-------- Supplied material

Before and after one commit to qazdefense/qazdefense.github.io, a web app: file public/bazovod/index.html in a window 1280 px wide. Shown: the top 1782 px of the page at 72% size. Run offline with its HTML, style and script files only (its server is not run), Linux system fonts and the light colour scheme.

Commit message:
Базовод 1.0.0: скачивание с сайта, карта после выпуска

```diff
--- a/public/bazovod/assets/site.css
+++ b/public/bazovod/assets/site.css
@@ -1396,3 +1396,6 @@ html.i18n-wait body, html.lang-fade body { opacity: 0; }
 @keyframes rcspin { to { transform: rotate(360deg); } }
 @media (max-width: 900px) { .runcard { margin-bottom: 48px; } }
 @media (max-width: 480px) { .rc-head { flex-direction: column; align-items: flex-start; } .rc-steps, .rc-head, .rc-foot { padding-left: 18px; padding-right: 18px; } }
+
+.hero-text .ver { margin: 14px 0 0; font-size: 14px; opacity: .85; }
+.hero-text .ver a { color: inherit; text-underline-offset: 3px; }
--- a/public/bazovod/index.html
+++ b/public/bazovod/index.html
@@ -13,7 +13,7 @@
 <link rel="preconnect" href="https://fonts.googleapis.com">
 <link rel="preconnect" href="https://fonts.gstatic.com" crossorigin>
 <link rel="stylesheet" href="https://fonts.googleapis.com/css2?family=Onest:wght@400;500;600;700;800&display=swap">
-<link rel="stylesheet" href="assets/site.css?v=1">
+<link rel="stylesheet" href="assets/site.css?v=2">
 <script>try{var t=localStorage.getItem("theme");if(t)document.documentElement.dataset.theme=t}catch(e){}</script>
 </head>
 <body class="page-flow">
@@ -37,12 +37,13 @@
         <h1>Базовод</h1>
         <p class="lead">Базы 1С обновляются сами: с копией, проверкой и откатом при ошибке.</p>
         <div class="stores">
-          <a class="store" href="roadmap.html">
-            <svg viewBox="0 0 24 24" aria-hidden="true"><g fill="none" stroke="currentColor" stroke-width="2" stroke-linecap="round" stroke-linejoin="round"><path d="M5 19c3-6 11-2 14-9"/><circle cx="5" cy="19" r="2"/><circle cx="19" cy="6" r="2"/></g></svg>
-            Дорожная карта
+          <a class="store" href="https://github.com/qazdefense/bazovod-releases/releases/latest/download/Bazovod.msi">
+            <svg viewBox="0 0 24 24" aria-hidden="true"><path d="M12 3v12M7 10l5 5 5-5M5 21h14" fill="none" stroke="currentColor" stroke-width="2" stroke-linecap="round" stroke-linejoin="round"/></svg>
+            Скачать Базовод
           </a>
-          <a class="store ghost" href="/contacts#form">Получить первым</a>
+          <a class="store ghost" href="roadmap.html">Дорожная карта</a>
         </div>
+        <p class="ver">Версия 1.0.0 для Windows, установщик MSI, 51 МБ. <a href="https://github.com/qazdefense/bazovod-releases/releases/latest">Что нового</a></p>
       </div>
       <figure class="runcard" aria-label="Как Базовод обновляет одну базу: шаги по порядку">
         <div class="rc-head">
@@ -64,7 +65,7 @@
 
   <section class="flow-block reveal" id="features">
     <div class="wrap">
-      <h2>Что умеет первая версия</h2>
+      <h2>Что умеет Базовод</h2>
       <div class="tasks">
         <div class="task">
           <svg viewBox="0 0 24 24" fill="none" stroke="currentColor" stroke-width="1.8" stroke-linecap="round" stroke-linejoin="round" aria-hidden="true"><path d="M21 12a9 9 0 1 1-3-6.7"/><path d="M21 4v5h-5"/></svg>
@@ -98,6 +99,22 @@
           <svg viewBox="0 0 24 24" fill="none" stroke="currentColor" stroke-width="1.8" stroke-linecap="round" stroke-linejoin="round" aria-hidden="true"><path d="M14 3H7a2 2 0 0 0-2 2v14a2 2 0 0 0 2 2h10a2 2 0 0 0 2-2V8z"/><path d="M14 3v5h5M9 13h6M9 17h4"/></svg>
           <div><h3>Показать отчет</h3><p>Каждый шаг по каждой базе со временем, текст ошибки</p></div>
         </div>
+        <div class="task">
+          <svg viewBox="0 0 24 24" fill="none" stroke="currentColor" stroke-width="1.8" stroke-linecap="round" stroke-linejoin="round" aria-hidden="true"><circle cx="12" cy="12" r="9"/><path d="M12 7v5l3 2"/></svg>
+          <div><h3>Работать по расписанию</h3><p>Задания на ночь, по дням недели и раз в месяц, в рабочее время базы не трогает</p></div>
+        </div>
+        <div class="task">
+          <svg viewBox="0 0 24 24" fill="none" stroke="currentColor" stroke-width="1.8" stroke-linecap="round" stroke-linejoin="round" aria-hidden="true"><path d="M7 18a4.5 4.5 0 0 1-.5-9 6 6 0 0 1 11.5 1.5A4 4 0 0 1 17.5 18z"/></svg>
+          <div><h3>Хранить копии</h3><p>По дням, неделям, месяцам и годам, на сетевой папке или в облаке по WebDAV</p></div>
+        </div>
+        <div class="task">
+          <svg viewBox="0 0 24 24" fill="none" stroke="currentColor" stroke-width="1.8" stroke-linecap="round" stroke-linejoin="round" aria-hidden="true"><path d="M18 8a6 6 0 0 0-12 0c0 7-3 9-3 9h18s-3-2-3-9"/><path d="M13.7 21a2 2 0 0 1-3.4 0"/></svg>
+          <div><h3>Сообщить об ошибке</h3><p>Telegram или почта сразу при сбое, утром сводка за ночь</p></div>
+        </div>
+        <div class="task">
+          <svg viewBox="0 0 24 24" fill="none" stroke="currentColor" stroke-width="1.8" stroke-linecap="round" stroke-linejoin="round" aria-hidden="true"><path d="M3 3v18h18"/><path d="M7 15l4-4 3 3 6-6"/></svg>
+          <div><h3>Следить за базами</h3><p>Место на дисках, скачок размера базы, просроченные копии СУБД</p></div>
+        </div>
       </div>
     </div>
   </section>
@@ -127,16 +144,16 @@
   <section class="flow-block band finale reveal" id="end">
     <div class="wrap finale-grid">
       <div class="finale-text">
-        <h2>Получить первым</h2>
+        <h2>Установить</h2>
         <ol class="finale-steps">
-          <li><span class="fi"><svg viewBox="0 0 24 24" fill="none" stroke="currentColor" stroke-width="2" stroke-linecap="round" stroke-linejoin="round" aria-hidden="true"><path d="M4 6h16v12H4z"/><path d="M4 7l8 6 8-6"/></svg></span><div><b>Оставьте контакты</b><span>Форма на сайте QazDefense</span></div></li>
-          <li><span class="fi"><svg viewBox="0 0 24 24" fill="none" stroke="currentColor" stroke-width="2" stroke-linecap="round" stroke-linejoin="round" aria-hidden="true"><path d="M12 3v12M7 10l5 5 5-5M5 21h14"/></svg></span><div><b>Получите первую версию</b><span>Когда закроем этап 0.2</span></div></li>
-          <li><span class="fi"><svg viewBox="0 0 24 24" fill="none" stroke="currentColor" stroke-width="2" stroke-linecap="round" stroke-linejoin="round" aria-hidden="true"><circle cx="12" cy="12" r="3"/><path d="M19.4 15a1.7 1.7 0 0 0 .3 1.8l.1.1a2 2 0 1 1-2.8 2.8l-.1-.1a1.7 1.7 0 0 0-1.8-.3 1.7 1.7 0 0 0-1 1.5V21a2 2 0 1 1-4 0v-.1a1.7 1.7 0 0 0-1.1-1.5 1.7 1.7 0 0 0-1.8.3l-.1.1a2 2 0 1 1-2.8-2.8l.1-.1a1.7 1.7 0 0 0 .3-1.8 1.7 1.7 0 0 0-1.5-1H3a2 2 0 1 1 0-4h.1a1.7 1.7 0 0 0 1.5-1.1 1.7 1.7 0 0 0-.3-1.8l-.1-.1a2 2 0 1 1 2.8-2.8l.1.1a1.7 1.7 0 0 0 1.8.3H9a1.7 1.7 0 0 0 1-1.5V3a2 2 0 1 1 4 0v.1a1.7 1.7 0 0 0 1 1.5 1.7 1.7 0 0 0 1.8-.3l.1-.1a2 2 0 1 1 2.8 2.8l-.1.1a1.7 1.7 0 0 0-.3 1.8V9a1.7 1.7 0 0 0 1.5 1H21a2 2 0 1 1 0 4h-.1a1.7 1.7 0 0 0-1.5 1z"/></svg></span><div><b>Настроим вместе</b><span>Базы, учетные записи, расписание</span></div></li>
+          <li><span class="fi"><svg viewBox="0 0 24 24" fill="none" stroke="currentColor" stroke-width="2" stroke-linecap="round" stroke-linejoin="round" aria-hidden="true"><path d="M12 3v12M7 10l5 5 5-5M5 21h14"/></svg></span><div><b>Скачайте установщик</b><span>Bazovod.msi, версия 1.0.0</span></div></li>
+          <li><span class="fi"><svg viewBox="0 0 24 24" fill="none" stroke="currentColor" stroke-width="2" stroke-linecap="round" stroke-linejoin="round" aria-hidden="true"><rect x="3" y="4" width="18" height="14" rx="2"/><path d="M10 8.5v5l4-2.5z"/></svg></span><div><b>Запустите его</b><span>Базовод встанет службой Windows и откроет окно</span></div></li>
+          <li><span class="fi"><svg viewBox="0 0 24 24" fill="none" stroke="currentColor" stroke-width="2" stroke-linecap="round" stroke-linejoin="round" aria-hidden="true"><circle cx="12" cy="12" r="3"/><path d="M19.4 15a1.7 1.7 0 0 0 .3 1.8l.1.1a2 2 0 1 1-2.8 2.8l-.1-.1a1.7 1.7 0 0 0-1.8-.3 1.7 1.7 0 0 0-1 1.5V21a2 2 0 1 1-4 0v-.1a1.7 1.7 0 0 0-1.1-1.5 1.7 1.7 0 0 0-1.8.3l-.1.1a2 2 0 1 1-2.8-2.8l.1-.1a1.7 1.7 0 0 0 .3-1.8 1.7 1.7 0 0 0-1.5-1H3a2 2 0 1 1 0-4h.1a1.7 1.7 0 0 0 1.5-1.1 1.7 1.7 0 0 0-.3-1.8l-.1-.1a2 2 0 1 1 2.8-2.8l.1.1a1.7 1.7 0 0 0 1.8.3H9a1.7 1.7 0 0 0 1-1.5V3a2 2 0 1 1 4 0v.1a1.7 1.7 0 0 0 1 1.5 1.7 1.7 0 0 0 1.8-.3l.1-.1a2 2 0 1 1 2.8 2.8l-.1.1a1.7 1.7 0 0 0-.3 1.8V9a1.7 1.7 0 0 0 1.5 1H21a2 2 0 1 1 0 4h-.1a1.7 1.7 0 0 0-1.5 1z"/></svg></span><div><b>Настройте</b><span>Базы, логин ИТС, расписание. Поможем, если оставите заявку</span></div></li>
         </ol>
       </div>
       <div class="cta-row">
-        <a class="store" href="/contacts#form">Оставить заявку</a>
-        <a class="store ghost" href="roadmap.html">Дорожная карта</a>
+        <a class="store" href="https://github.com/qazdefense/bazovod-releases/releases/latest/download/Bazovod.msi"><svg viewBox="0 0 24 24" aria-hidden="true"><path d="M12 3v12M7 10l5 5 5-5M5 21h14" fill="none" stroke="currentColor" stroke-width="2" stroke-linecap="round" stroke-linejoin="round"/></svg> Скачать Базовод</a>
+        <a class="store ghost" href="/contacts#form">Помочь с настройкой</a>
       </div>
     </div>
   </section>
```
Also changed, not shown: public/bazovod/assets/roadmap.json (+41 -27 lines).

----------------

Out of the records above, pick each line that contains the string "head".

### Solution for this task
 @media (max-width: 480px) { .rc-head { flex-direction: column; align-items: flex-start; } .rc-steps, .rc-head, .rc-foot { padding-left: 18px; padding-right: 18px; } }
 </head>
         <div class="rc-head">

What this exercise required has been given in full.